Updated: May 20

I traveled to Japan in the spring of 2013, and fell in love with the country’s natural beauty, its ancient heritage, and its quirky people and customs. Whether it's the futuristic skyscrapers, the robots or the gothlolly culture of Tokyo, the sakura and castles in Hirosaki, the thermal hot springs of Mount Fuji or the ancient Buddhist and Shinto temples and the Geishas of Kyoto, Japan is dripping with wonder, culture, and excitement!

While one could spend months exploring and soaking in this unique country, my corporate job permitted me only about two weeks so spent a total of 10 days in Japan, covering Tokyo, Kyoto, Mr Fuji and Hokkaido.


Japan is a timeliness country, and while it may have progressed even more since my trip, a lot hasn't changed. Except perhaps the visa. While I received a beautiful, cellophaned pink visa stuck on my passport, travelers now have to contend with a clinical evisa.


Here's how I did a one-week trip to Japan under $1000 of today or roughly INR 75,000 back in 2013


Costs:
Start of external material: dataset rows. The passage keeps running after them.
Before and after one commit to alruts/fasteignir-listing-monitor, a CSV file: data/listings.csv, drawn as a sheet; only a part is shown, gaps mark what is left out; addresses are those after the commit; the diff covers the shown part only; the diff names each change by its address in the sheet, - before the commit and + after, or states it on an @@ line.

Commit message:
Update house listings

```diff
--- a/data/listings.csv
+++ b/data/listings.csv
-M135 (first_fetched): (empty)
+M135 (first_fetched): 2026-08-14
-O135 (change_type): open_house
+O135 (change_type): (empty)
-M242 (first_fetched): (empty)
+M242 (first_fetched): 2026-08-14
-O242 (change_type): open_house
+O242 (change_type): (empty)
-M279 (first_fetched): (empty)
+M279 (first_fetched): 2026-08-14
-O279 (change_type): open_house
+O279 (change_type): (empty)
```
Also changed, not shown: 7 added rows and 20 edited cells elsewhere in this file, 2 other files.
Booked my flights from Bangalore - KL - Tokyo and back on AirAsia. (costs mentioned at the end of the post.)

Japan tourist visa cost: Rs. 750 (I remember it being one of the cheapest visas I've had!)


How to travel intercity in Japan?
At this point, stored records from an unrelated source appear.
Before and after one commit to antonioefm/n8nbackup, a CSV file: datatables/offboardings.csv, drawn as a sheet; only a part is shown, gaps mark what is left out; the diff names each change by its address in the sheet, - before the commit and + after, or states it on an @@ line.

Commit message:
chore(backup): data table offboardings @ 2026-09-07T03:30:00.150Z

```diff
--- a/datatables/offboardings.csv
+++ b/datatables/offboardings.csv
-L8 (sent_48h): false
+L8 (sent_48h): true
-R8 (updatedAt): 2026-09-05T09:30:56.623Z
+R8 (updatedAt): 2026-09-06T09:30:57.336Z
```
Now a lot of people will tell you to take a JR pass, the pass that gives you access to Japanese extensive fast train route including Shinkansen (the bullet train) but JR pass is extremely expensive. I found a cheaper alternative in 'Willer Express', a national bus line in Japan. I bought a 4-trip pass for 15k yen or roughly 8k INR and did four overnight bus trips on it. (Bonus, I also saved on accommodation on these 4 nights while covering the distance)



Here's my 10-Day Japan Itinerary and trip details
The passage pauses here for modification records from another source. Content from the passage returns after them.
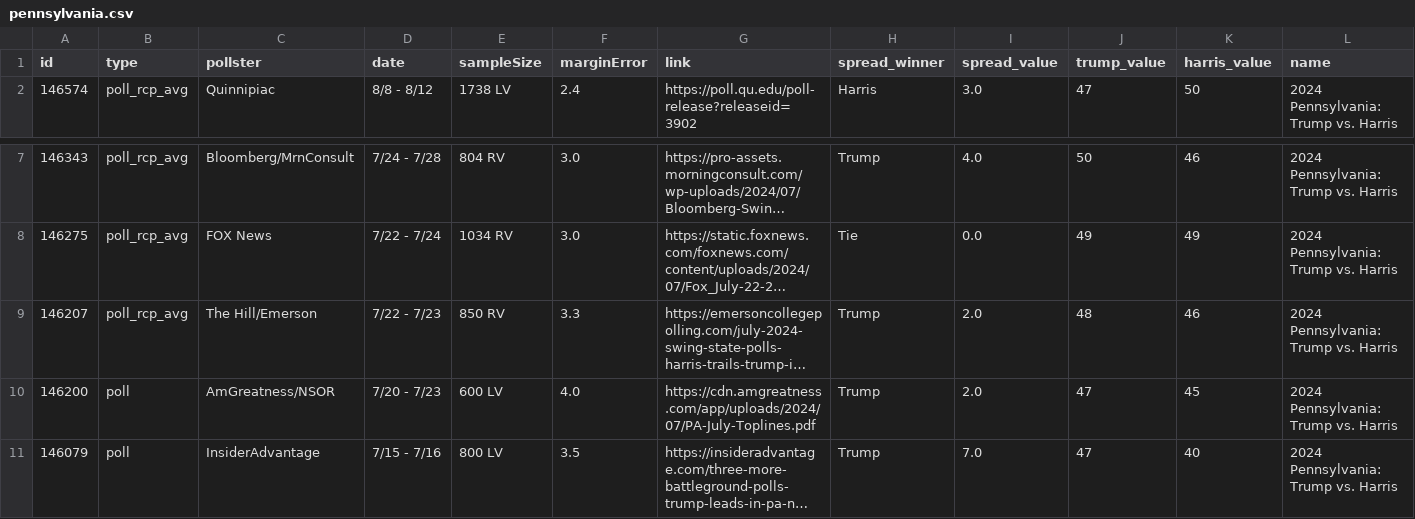
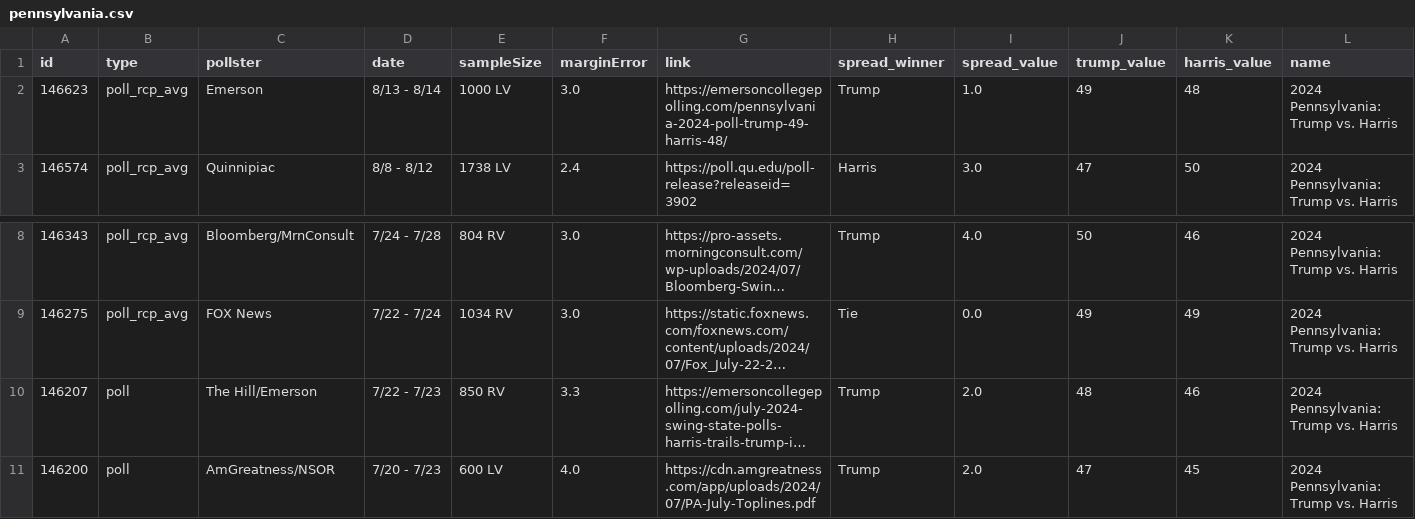
Before and after one commit to stiles/polls, a CSV file: data/polls/pennsylvania.csv, drawn as a sheet; only a part is shown, gaps mark what is left out; the shorter side is filled out with more unchanged rows; long unchanged cells end in …; addresses are those after the commit; rows hold the shown columns only; the diff names each change by its address in the sheet, - before the commit and + after, or states it on an @@ line.

```diff
--- a/data/polls/pennsylvania.csv
+++ b/data/polls/pennsylvania.csv
+row 2: 146623 | poll_rcp_avg | Emerson | 8/13 - 8/14 | 1000 LV | 3.0 | https://emersoncollegepolling.com/pennsylvania-2024-poll-trump-49-harris-48/ | Trump | 1.0 | 49 | 48 | 2024 Pennsylvania: Trump vs. Harris
-B10 (type): poll_rcp_avg
+B10 (type): poll
```
Also changed, not shown: data/polls_avg/pennsylvania.csv, 9 other files.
Day 1- 4 Tokyo

Day 5 - Hirosaki

Day 6 - Fujikawaguchiko and Onsen at Mt Fuji

Day 7 & 8 - Kyoto

Day 9- Tokyo


Day 1- Landing in Tokyo and meeting my Indian Couchsurfing host


I flew from Bangalore with a 6-hour layover in Kuala Lumpur and I used the Malaysian 24-hour transit visa to get out and get a coffee near the Petronas towers, almost exactly 10 years after my first trip to Malaysia.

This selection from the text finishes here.